Strangely enough, this is about the same amount of time that Hamilton lost to his German colleague in the pits.

The combination of slow pitstops and mechanical gremlins which have befouled Hamilton so far this season, leaving him 29 points back in the all-Mercedes world championship battle, have got people wondering: are the German team favouring their countryman Rosberg over the British Hamilton?

That theory is not without merit. After all, in terms of marketing, having a German driver win for a German manufacturer would be that little bit more valuable. It would only be human for Mercedes to want their countryman to be the star, too.

However, in reality, there is no chance of Mercedes trying to eke out some advantage for Rosberg by forcing slow pitstops and mechanical misfortune on Hamilton.

The national ties aren't as strong as you'd think. Mercedes are based in Brackley, England, with a mostly English core of staff from their previous incarnations as Brawn GP, Honda, BAR and even Tyrrell. It's also worth remembering that while Nico races under the German flag, he mainly has that association by birth rather than heritage; he's the son of a Finn who grew up in Monte Carlo.

In terms of practicality too, this would be the most subtle and well executed sabotage ever in F1. Historically, if you're trying to covertly favour one driver in a race team of dozens, it doesn't go down well. For instance, at the 1990 British Grand Prix, Nigel Mansell thought his Ferrari had suffered a massive deterioration from the previous weekend. After pressing his mechanics, it transpired that his team-mate Alain Prost had been unhappy with his machine and convinced Ferrari to swap their chassis over without informing Mansell.

Mercedes are working hard to give parity to their drivers.
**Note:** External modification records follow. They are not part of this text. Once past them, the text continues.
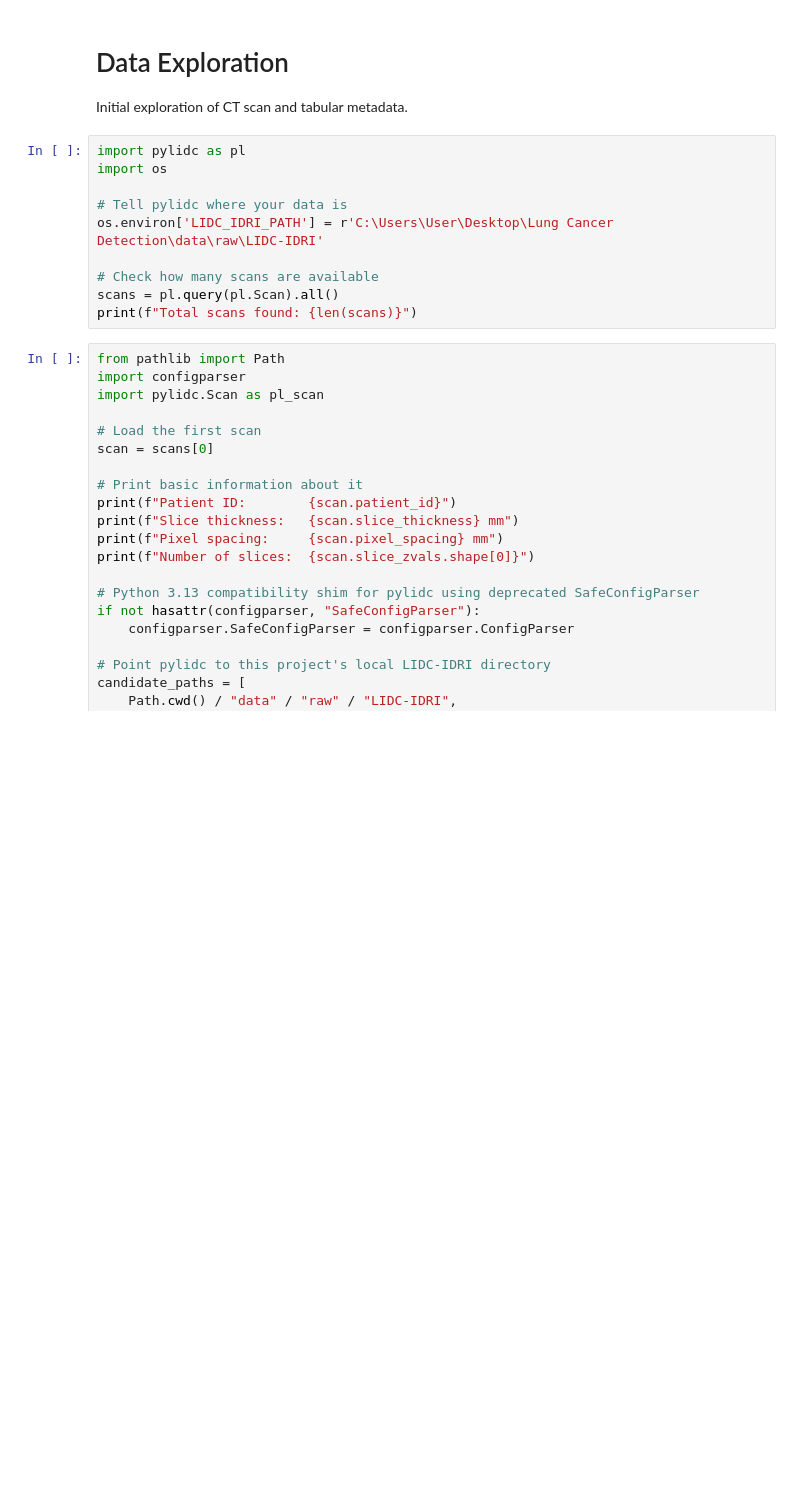
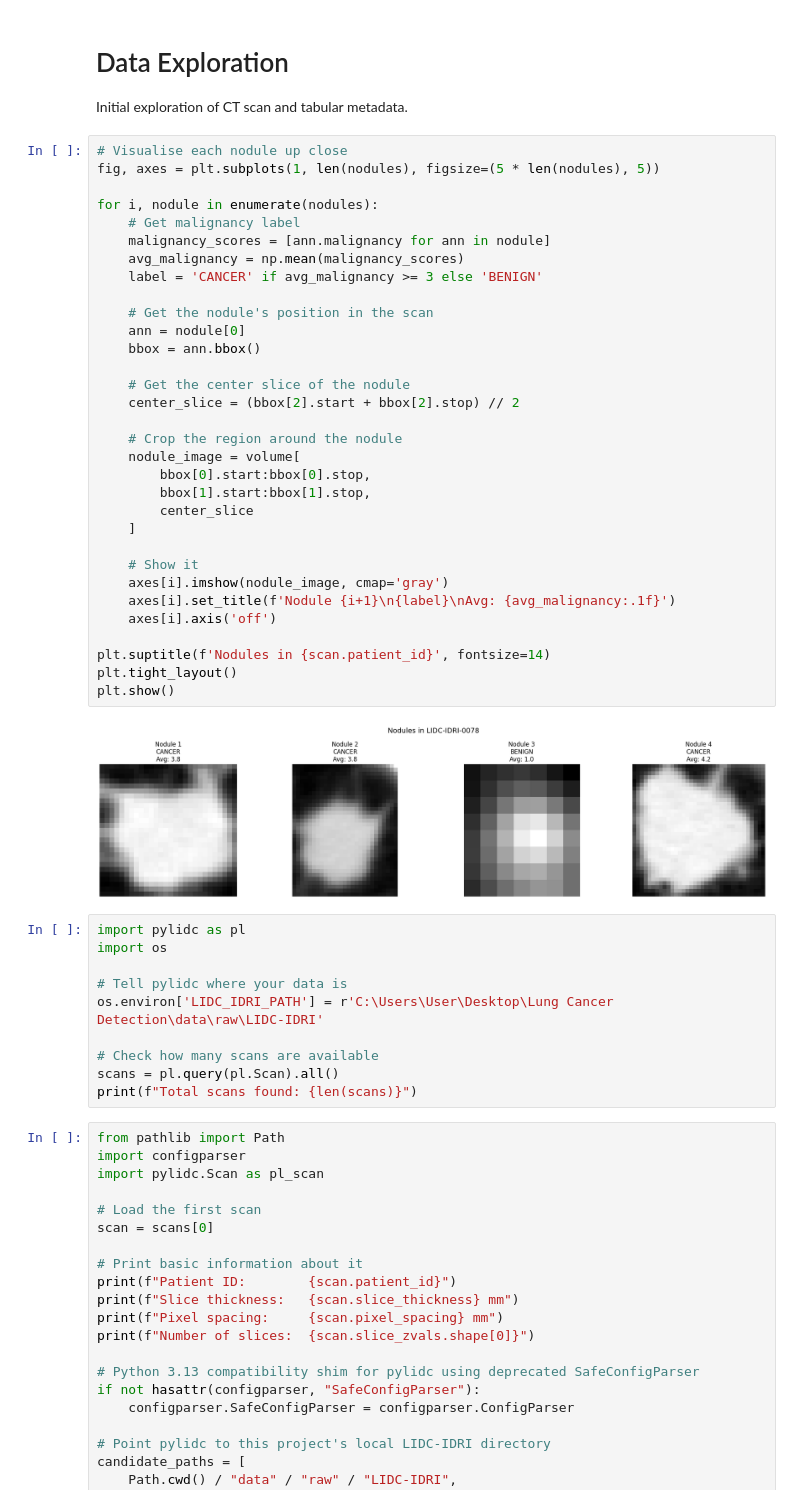
Before and after one commit to chamethyaY/Dual-Stage-Lung-Cancer-Detection-, a Jupyter notebook: notebooks/01_data_exploration.ipynb, the cells around one changed output. Cells and saved outputs as stored; diff of their text form; blank space fills up the shorter version.

Commit message:
feat: add nodule close-up visualization with malignancy labels

```diff
--- a/notebooks/01_data_exploration.ipynb
+++ b/notebooks/01_data_exploration.ipynb
@@ -1,6 +1,40 @@
 # %% [markdown]
 # Data Exploration
 Initial exploration of CT scan and tabular metadata.
+# %%
+# Visualise each nodule up close
+fig, axes = plt.subplots(1, len(nodules), figsize=(5 * len(nodules), 5))
+
+for i, nodule in enumerate(nodules):
+    # Get malignancy label
+    malignancy_scores = [ann.malignancy for ann in nodule]
+    avg_malignancy = np.mean(malignancy_scores)
+    label = 'CANCER' if avg_malignancy >= 3 else 'BENIGN'
+
+    # Get the nodule's position in the scan
+    ann = nodule[0]
+    bbox = ann.bbox()
+
+    # Get the center slice of the nodule
+    center_slice = (bbox[2].start + bbox[2].stop) // 2
+
+    # Crop the region around the nodule
+    nodule_image = volume[
+        bbox[0].start:bbox[0].stop,
+        bbox[1].start:bbox[1].stop,
+        center_slice
+    ]
+
+    # Show it
+    axes[i].imshow(nodule_image, cmap='gray')
+    axes[i].set_title(f'Nodule {i+1}\n{label}\nAvg: {avg_malignancy:.1f}')
+    axes[i].axis('off')
+
+plt.suptitle(f'Nodules in {scan.patient_id}', fontsize=14)
+plt.tight_layout()
+plt.show()
+# %% [output]
+[figure, added]
 # %%
 import pylidc as pl
 import os
```
Also changed, not shown: parts of 2 cells of this notebook.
We often hear the same messages relayed to both men in quick succession, they always pit the leading car first (unless, like at the Austrian Grand Prix, the following car has a greater strategic need), and take it in turns to pick who goes out first for qualifying.

What we are watching on Sunday afternoons is not an intricate conspiracy by Mercedes to shave seconds off of Hamilton's race time. Instead, we're seeing Rosberg step out of the shadow he's spent his whole life under.

There's the expectation of his championship-winning last name. His junior formulae accomplishments, where he was the first GP2 champion and outscored Hamilton in the 2004 F3 Euro Series, despite starting one fewer race, are largely ignored. Thanks to a sluggish start to his F1 career with a succession of temperamental Williams cars, his more illustrious team-mates such as Michael Schumacher and Hamilton have been expected to easily beat him before a wheel is turned.

To put it bluntly, Nico is not considered elite and Lewis is.

It is easy to think, then, that foul play must be at work at Mercedes for Rosberg to have the upper hand. After all, Hamilton is the greatest natural driver of his generation, winning everything on his way to beating double world champion Fernando Alonso in his debut year. There is no way that Rosberg can be beating him fairly - is there?

Yes, there is. There is no conspiracy at Mercedes, only a driver seizing his moment in the sun.

Ben Halls